### What is expected
Set down the data again exactly. Pictures are not part of the copy.

### Items from a dataset
══════════════════════════════
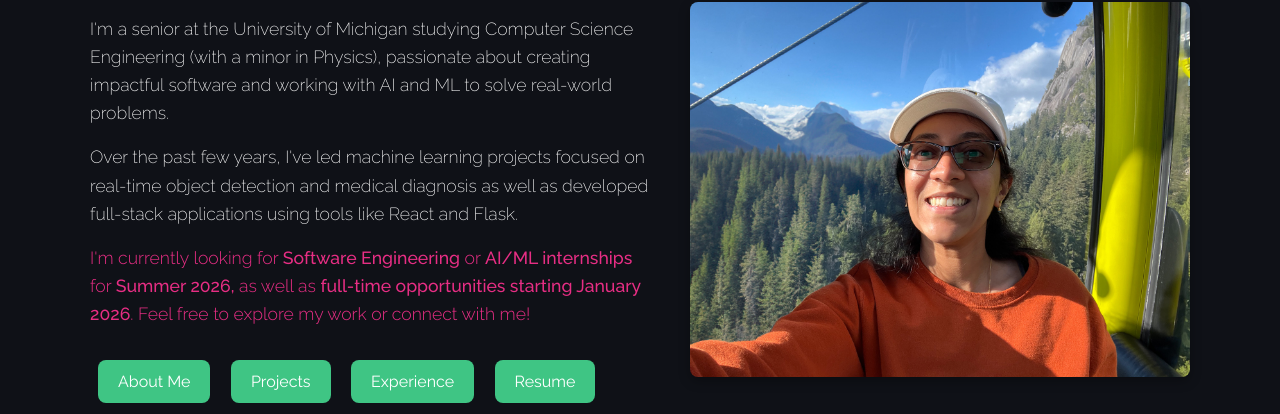
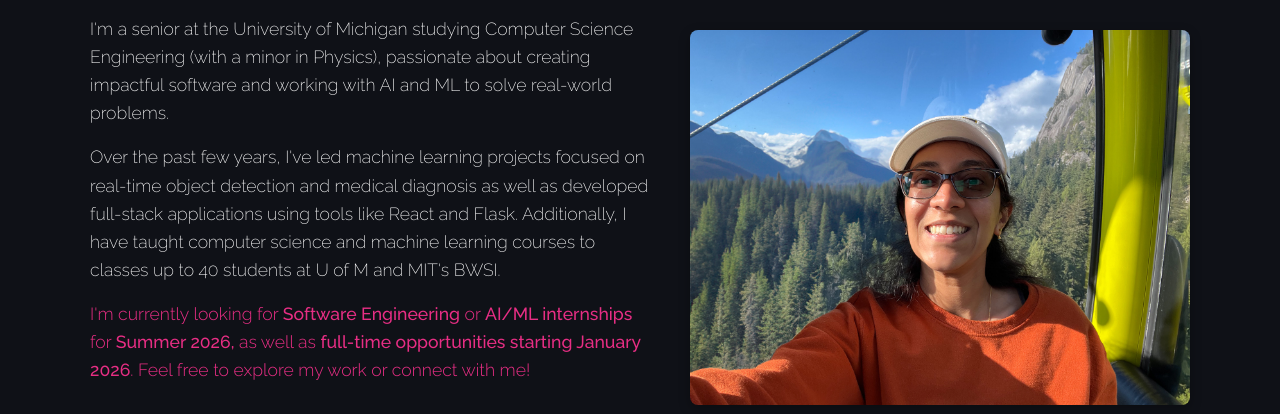
Before and after one commit to dbpoth/dbp-personal-website, a plain HTML site: page index.html in a window 1280 px wide. Shown: the part 337-751 px from the top of the page. Drawn offline with Linux system fonts and the light colour scheme.

Commit message:
various wording changes

```diff
--- a/index.html
+++ b/index.html
@@ -42,7 +42,8 @@
                 <p>
 
                     Over the past few years, I've led machine learning projects focused on real-time object detection and medical diagnosis
-                    as well as developed full-stack applications using tools like React and Flask.
+                    as well as developed full-stack applications using tools like React and Flask. Additionally, I have taught computer
+                    science and machine learning courses to classes up to 40 students at U of M and MIT's BWSI.
 
                 </p>
 
```
Also changed, not shown: about.html (+1 -1 lines), resume.html (+1 -1 lines).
══════════════════════════════
### Solution for this problem
Before and after one commit to dbpoth/dbp-personal-website, a plain HTML site: page index.html in a window 1280 px wide. Shown: the part 337-751 px from the top of the page. Drawn offline with Linux system fonts and the light colour scheme.

Commit message:
various wording changes

```diff
--- a/index.html
+++ b/index.html
@@ -42,7 +42,8 @@
                 <p>
 
                     Over the past few years, I've led machine learning projects focused on real-time object detection and medical diagnosis
-                    as well as developed full-stack applications using tools like React and Flask.
+                    as well as developed full-stack applications using tools like React and Flask. Additionally, I have taught computer
+                    science and machine learning courses to classes up to 40 students at U of M and MIT's BWSI.
 
                 </p>
 
```
Also changed, not shown: about.html (+1 -1 lines), resume.html (+1 -1 lines).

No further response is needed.